Beyond the identify of the device it is critical for the industry to move to easy to use authentication mechanisms to enable devices to securely integrate into systems, with either trusted relationships being forged or zero-trust relationships providing a mechanism to verify and validate, but not trust, the other party.
Authentication enables a device to interact with a system, however authorisation is also critical to define both how devices can interoperate, and which users and applications have the correct permission to monitor and interact with the system.
Of course identity, authorisation and authorisation should make use of asymmetric encryption, however the industry has again been limited by the performance of microcontrollers. Nevertheless innovation in this space, led by process shrinkage and new architectures are enabling the delivery of new devices that enable simple implementation of critical capabilities, including speeding up cryptographic functions, wrapping of keys, and the provisioning of short term symmetric sessions and key agility to defeat sustained attacks.

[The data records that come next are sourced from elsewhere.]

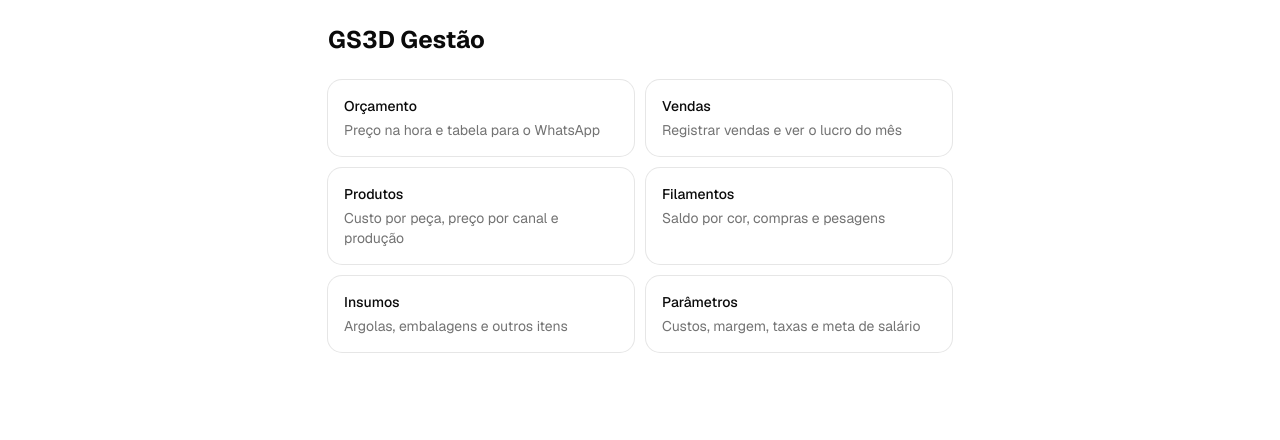
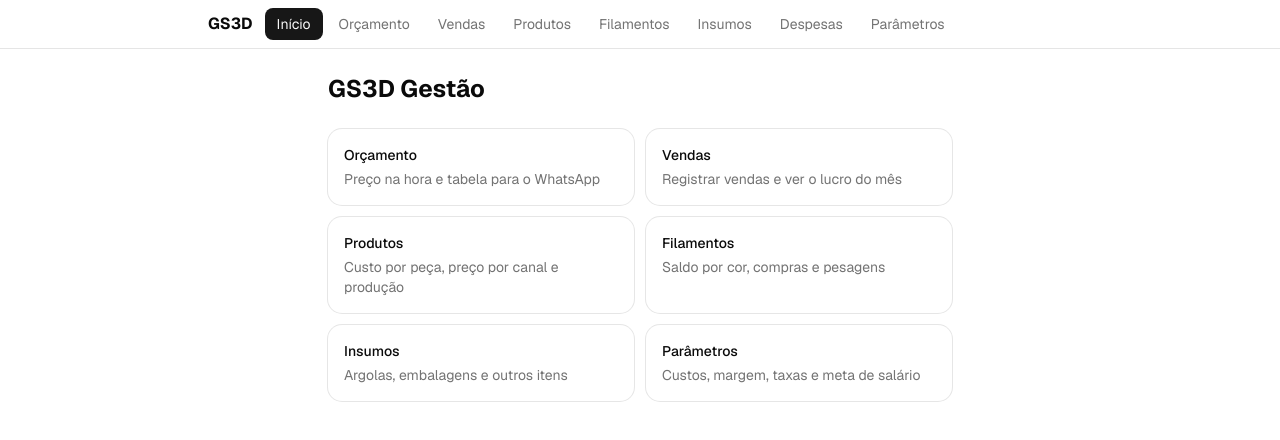
Before and after one commit to ArthurSanches-ds/gs3d-gestao, a Next.js app: page / in a window 1280 px wide. Shown: the top 440 px of the page. Built offline with nearby package versions, Linux system fonts and the light colour scheme.

Commit message:
feat: menu de navegação em todas as telas

```diff
--- a/src/app/layout.tsx
+++ b/src/app/layout.tsx
@@ -1,5 +1,6 @@
 import type { Metadata } from "next";
 import { Geist, Geist_Mono } from "next/font/google";
+import { MainNav } from "@/components/main-nav";
 import "./globals.css";
 
 const geistSans = Geist({
@@ -20,7 +21,10 @@ export const metadata: Metadata = {
 export default function RootLayout({ children }: LayoutProps<"/">) {
   return (
     <html lang="pt-BR" className={`${geistSans.variable} ${geistMono.variable} h-full antialiased`}>
-      <body className="flex min-h-full flex-col">{children}</body>
+      <body className="flex min-h-full flex-col">
+        <MainNav />
+        {children}
+      </body>
     </html>
   );
 }
--- /dev/null
+++ b/src/components/main-nav.tsx
@@ -0,0 +1,44 @@
+"use client";
+
+import Link from "next/link";
+import { usePathname } from "next/navigation";
+
+const LINKS = [
+  { href: "/", label: "Início" },
+  { href: "/orcamento", label: "Orçamento" },
+  { href: "/vendas", label: "Vendas" },
+  { href: "/produtos", label: "Produtos" },
+  { href: "/filamentos", label: "Filamentos" },
+  { href: "/insumos", label: "Insumos" },
+  { href: "/despesas", label: "Despesas" },
+  { href: "/parametros", label: "Parâmetros" },
+];
+
+export function MainNav() {
+  const pathname = usePathname();
+
+  // "/produtos/abc/editar" também conta como estar em "Produtos"
+  const isActive = (href: string) => (href === "/" ? pathname === "/" : pathname.startsWith(href));
+
+  return (
+    <header className="bg-background/95 sticky top-0 z-10 border-b backdrop-blur">
+      <nav className="mx-auto flex max-w-4xl [scrollbar-width:none] items-center gap-1 overflow-x-auto px-4 py-2">
+        <span className="mr-2 shrink-0 font-bold">GS3D</span>
+        {LINKS.map((link) => (
+          <Link
+            key={link.href}
+            href={link.href}
+            aria-current={isActive(link.href) ? "page" : undefined}
+            className={`shrink-0 rounded-md px-3 py-1.5 text-sm transition-colors ${
+              isActive(link.href)
+                ? "bg-primary text-primary-foreground"
+                : "text-muted-foreground hover:bg-muted hover:text-foreground"
+            }`}
+          >
+            {link.label}
+          </Link>
+        ))}
+      </nav>
+    </header>
+  );
+}
```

While confidentiality of data is important the reality of many systems is that devices will still become compromised, and utility “trash-in, trash-out” is a truism of cryptography – if the data emanating from the device is incorrect then encryption of the data will not help. Thus it is critical to ensure that devices remain secure throughout their lifecycles.
To ensure integrity we have to think of trust across the life cycle of the device, how we create trust within the device, how we manage it across its lifetime, and ultimately how we destroy trust once we have finished with the device.
As with the secure manufacturing mentioned earlier it is critical that a device is secured from birth with a robust secure kernel combining secure boot mechanism that is inviolate with a robust key generation and management architecture. Only by absolutely guaranteeing the start-up criteria can we then make the attestations and measurements required to ensure we know the device is operating correctly and is uncompromised.
Once a device has been correctly instantiated we can then periodically HASH the device memory to provide levels of confidence that the device is operating within tolerance.
Unfortunately things change. We are all human, and as such errata are a real world component of every system we create.
The IoT is no different from this, and as such we should always design IoT devices in such a way as to enable remote updates of software, to ensure the next Heartbleed bug doesn’t require us to throw away devices or leave applications at risk of compromise within our homes and industry.
The challenge with remote updates is that these mechanisms instantly become the honeypot for aggressive attacks, as these enable the injection of new code into devices. Again these issues are well known in many industries and we have to leverage this knowledge across to ensure that all updates are aggressively protected using cryptographic identifiers linked to the specific keys, signatures or certificates within the devices.
The fundamentals of security for the IoT are not new, however we must be far more aggressive in applying the best practices developed in the automotive, industrial, and mobile applications to the nascent IoT domain. The IoT Security Foundation, in partnership with many leading companies is leading the charge in supporting best practice and creating a Secure Internet of Things.